- _The task_
Locate every line in the records below that contains the word "random", and copy each one.

[Records Boundary: Start]

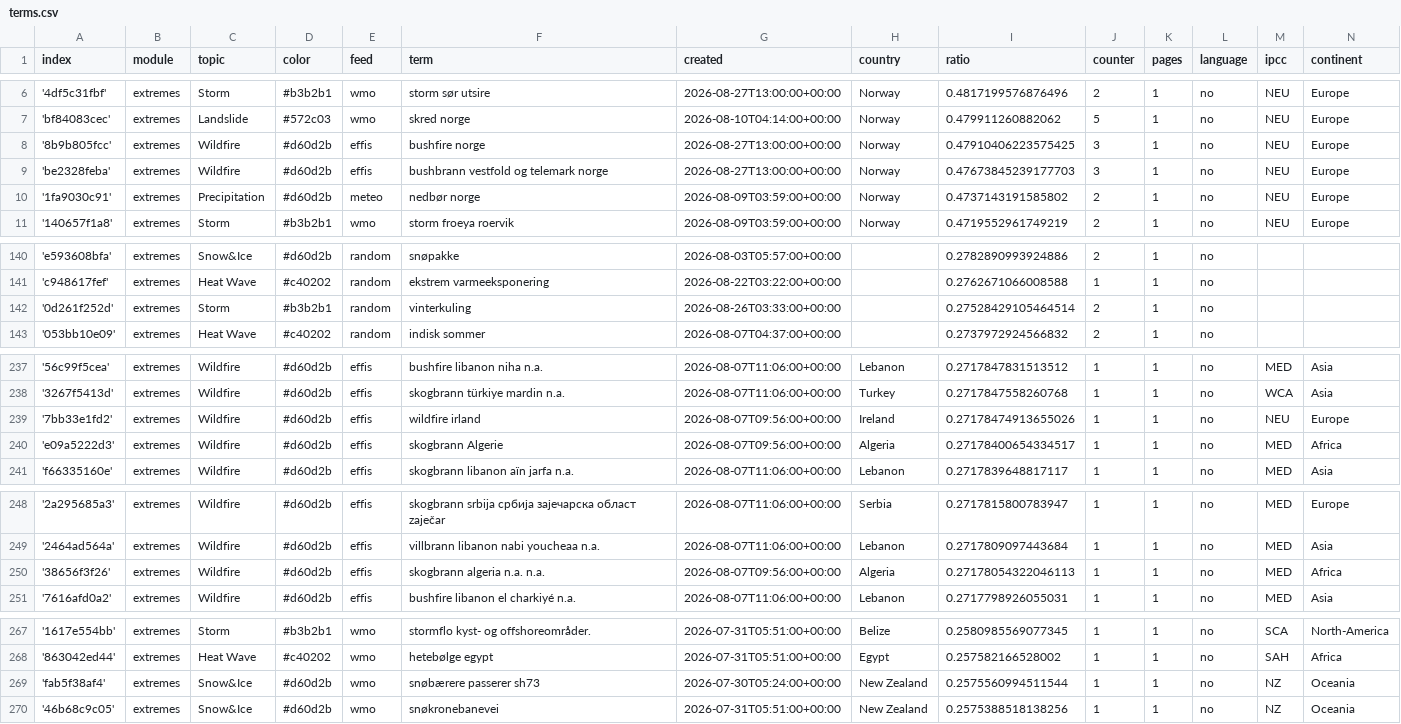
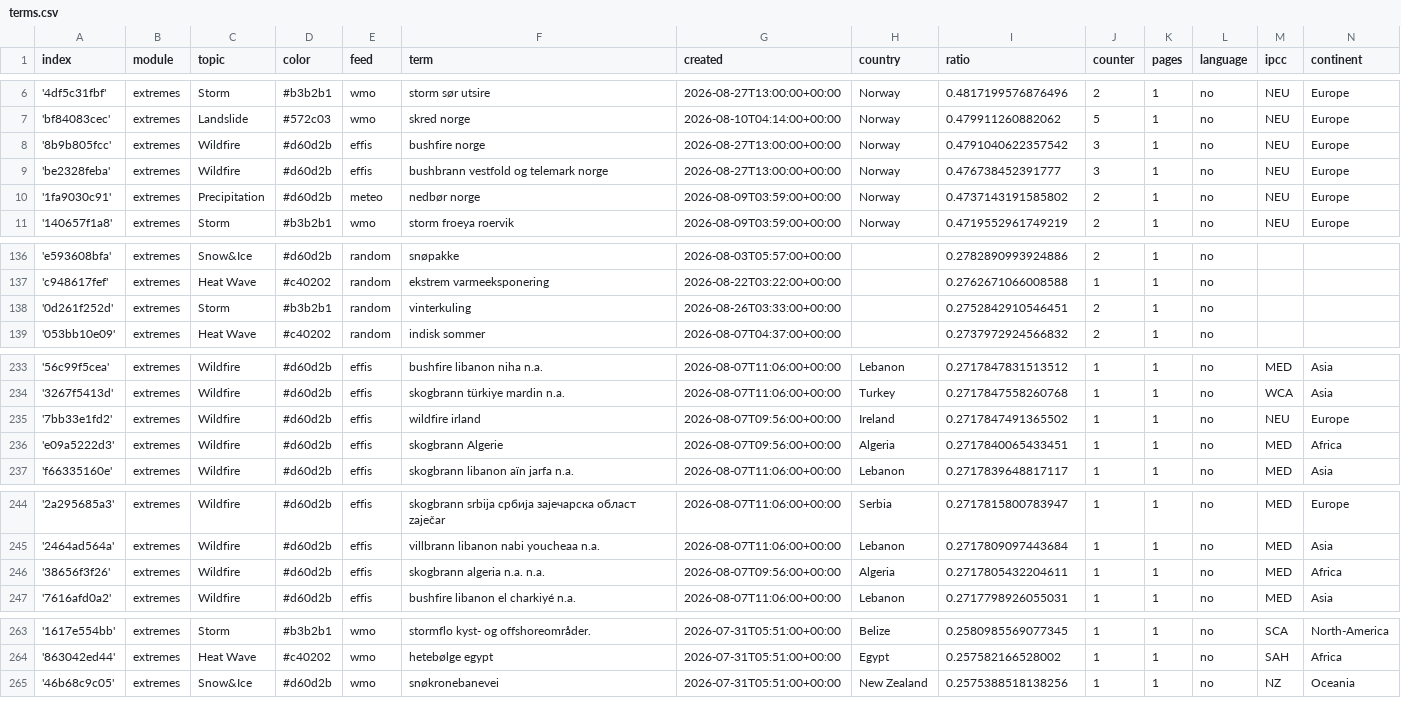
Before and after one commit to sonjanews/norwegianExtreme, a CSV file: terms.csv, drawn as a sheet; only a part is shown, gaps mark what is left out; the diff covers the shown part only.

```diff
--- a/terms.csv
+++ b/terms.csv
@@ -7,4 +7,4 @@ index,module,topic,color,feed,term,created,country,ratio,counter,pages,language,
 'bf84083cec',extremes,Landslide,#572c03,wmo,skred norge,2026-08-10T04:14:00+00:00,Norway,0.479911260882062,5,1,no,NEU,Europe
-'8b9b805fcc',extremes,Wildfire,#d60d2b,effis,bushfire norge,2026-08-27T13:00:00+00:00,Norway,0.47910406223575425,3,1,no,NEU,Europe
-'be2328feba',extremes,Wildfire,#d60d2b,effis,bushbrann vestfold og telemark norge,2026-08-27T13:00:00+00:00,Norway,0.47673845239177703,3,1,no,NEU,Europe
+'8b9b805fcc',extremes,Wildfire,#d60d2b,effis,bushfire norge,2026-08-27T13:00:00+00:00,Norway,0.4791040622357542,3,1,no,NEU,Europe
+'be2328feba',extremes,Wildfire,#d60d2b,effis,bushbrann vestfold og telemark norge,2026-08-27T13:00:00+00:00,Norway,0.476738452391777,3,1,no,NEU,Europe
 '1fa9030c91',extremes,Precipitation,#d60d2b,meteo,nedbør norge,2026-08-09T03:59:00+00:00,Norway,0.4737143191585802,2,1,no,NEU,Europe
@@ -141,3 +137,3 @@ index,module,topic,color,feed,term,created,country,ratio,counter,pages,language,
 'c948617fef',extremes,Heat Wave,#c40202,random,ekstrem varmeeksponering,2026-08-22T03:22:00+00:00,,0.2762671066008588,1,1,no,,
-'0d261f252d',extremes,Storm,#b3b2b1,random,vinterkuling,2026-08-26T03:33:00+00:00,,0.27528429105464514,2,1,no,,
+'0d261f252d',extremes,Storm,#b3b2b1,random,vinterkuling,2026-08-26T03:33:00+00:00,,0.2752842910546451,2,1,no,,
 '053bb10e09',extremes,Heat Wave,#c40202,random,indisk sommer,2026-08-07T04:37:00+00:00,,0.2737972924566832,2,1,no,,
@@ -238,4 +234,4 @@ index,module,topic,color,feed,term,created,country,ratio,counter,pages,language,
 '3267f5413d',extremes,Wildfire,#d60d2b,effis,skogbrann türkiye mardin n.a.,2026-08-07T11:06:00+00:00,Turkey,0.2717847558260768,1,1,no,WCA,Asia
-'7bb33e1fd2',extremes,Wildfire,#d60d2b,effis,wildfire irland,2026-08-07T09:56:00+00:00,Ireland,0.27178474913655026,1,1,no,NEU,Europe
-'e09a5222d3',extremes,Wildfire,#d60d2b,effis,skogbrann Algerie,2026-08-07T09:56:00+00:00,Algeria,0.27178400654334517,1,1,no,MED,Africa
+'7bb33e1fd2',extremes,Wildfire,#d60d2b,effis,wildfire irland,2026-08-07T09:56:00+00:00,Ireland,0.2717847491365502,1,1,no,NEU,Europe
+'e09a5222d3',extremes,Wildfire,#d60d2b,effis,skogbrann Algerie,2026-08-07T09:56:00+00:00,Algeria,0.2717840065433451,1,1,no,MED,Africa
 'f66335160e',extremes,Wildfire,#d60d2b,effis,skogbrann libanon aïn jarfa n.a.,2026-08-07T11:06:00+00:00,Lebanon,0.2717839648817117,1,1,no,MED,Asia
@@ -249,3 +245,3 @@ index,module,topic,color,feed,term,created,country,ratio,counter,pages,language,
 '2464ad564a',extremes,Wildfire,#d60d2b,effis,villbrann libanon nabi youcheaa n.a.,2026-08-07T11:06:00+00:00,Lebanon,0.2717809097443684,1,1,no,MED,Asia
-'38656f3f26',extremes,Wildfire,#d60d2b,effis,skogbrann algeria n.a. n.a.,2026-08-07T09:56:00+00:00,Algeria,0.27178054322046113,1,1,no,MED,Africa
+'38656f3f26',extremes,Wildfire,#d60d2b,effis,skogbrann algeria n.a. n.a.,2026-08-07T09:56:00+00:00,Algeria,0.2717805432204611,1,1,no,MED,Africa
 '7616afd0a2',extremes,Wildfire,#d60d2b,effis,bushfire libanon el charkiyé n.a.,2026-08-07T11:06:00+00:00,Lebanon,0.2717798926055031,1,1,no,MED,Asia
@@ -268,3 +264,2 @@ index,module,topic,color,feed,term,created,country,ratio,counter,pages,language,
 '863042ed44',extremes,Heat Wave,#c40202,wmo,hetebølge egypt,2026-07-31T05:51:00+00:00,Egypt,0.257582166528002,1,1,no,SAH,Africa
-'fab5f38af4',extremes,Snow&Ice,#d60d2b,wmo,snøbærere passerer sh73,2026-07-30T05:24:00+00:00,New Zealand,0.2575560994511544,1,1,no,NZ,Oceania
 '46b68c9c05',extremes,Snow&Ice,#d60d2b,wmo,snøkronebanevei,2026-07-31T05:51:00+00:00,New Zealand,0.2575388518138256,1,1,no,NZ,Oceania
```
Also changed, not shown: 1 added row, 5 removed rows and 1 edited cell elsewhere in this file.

[Records Boundary: End]
[Records Boundary: Start]

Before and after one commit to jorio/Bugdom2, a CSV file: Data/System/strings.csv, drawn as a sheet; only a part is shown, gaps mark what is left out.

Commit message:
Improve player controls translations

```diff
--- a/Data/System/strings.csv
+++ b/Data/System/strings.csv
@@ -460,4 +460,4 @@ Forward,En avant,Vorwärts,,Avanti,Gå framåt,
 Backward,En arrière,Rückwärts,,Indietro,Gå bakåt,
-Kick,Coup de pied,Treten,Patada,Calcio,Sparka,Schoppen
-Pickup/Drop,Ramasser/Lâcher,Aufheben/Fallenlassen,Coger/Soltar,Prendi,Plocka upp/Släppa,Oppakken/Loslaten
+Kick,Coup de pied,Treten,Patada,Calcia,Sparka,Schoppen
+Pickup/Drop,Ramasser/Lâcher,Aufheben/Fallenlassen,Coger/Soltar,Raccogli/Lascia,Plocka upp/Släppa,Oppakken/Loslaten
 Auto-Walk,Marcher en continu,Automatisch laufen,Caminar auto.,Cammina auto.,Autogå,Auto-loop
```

[Records Boundary: End]
[Records Boundary: Start]

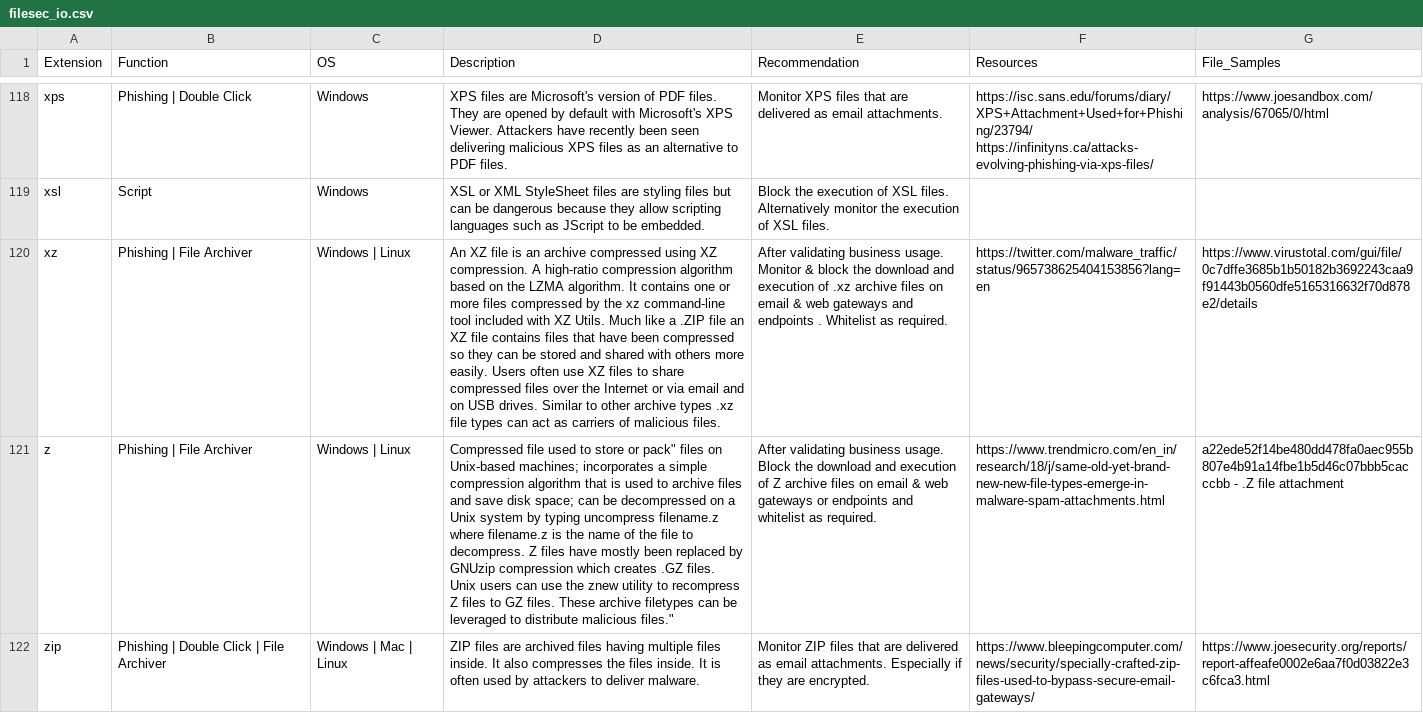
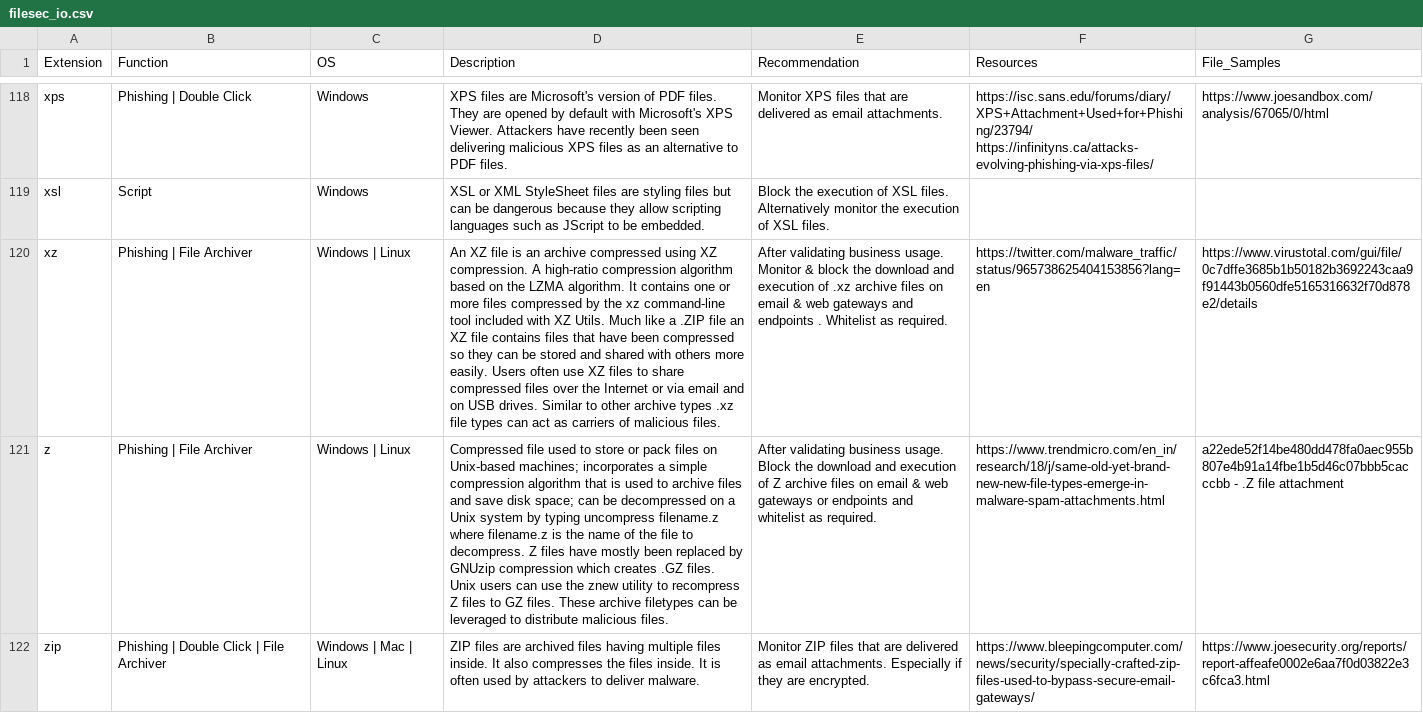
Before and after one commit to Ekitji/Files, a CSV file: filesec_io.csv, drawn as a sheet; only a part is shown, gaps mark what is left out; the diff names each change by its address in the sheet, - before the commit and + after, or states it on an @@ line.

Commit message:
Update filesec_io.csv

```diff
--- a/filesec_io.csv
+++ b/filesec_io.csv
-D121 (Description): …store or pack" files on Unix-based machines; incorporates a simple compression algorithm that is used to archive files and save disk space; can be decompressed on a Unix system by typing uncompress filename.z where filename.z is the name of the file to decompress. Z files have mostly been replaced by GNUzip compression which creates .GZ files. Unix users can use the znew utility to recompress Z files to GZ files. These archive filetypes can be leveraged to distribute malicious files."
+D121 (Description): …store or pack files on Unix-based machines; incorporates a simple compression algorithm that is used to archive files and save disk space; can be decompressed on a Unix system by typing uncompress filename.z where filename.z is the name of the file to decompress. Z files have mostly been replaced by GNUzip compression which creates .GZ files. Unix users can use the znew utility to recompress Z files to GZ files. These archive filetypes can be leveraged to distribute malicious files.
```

[Records Boundary: End]

- _Task response_
 'c948617fef',extremes,Heat Wave,#c40202,random,ekstrem varmeeksponering,2026-08-22T03:22:00+00:00,,0.2762671066008588,1,1,no,,
-'0d261f252d',extremes,Storm,#b3b2b1,random,vinterkuling,2026-08-26T03:33:00+00:00,,0.27528429105464514,2,1,no,,
+'0d261f252d',extremes,Storm,#b3b2b1,random,vinterkuling,2026-08-26T03:33:00+00:00,,0.2752842910546451,2,1,no,,
 '053bb10e09',extremes,Heat Wave,#c40202,random,indisk sommer,2026-08-07T04:37:00+00:00,,0.2737972924566832,2,1,no,,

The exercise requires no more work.